By 1994, many Banda farmers had gone into tobacco farming. Money was advanced to farmers by tobacco companies to purchase the cement and iron sheets needed to build drying barns. The buyers also advanced commercial fertilizer needed to grow the cash crop. A tractor supplied by the company was used to prepare fields for the seedlings and to transport firewood from surrounding areas to the barns. Large amounts of wood were used to stoke fires in the drying barns. South side of Ahenkro, June-July, 1994.

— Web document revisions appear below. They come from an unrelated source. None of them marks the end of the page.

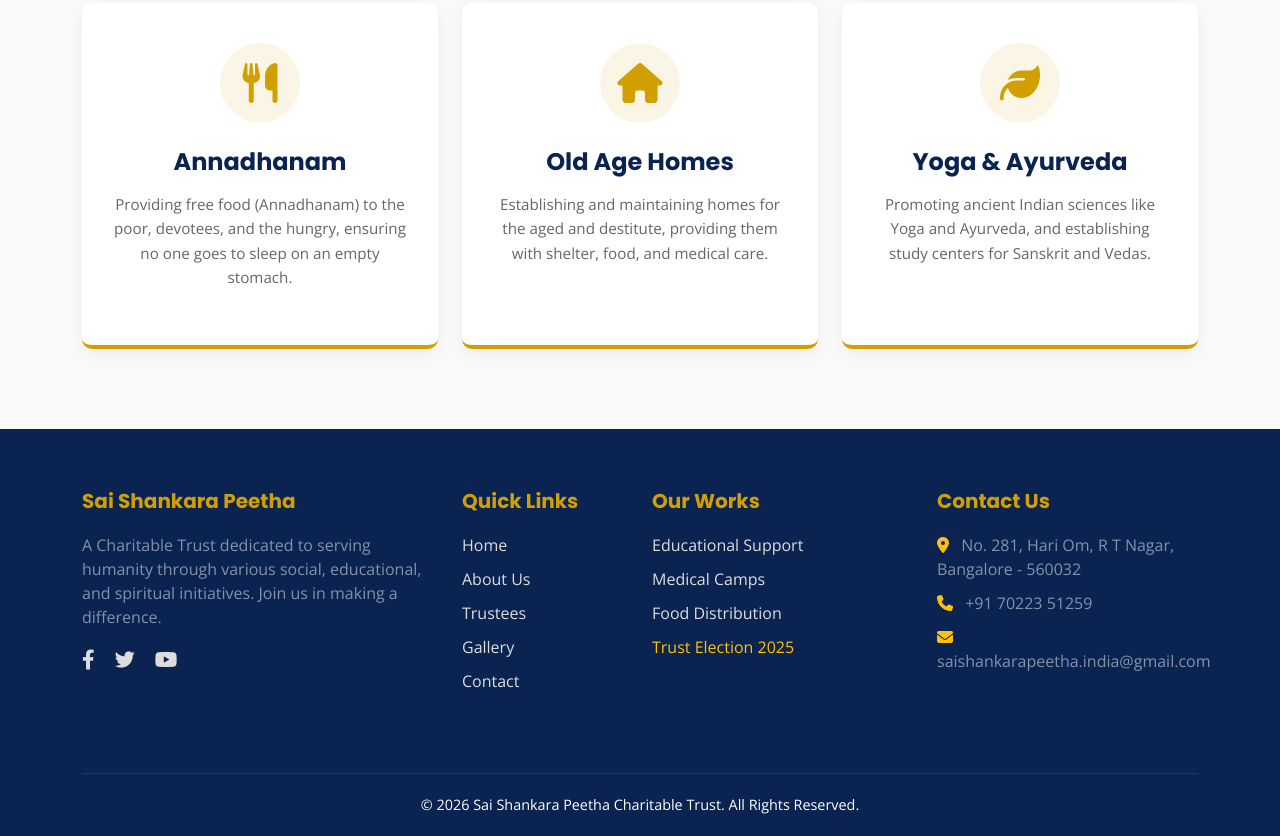
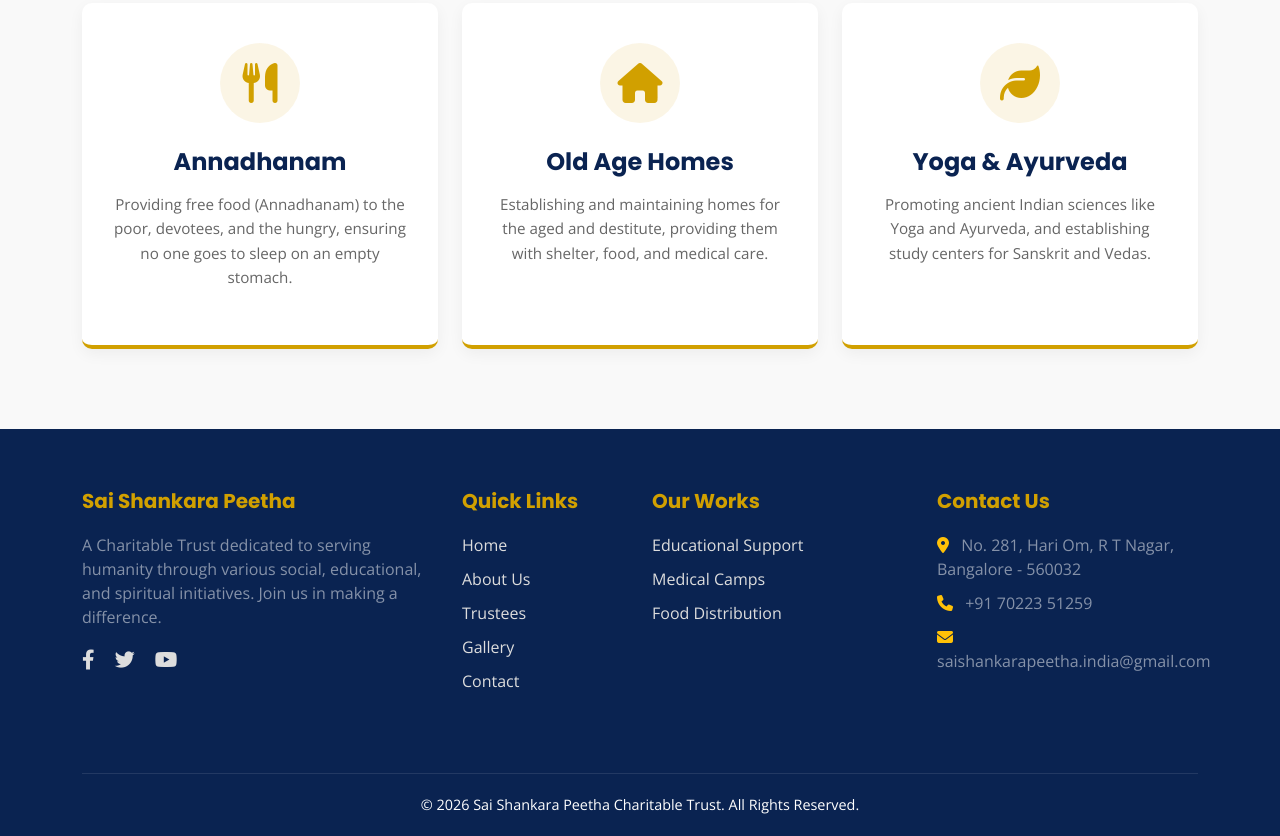
Before and after one commit to saishankarapeethaindia-lab/SSPCT2, a plain HTML site: page services.html in a window 1280 px wide. Shown: the part 899-1735 px from the top of the page. Drawn offline with nearby package versions, Linux system fonts and the light colour scheme.

Commit message:
Update services.html

```diff
--- a/services.html
+++ b/services.html
@@ -247,8 +247,7 @@
                         <li><a href="services.html">Educational Support</a></li>
                         <li><a href="services.html">Medical Camps</a></li>
                         <li><a href="services.html">Food Distribution</a></li>
-                        <li><a href="election2025.html" class="text-warning">Trust Election 2025</a></li>
-                    </ul>
+                        </ul>
                 </div>
                 <div class="col-lg-3 col-md-6 mb-4">
                     <h5>Contact Us</h5>
```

Banda Research Project team member Mensah Listowell processes soil samples from Makala Kataa using a bucket flotation method. The large head pan is filled with water into which he lowers a wire mesh basket filled with soil. As he gently shakes the basket, the soil dissolves and passes through the basket mesh. He uses a small mesh ladle to skim the seeds and charcoal ("light fraction") that float to the top of the water inside the basket. The "heavy fraction" which remains in the basket after the soil has washed away will be set aside to dry. It will be sorted for small artifacts like beads that may have been missed during excavation. Ahenkro, 1994.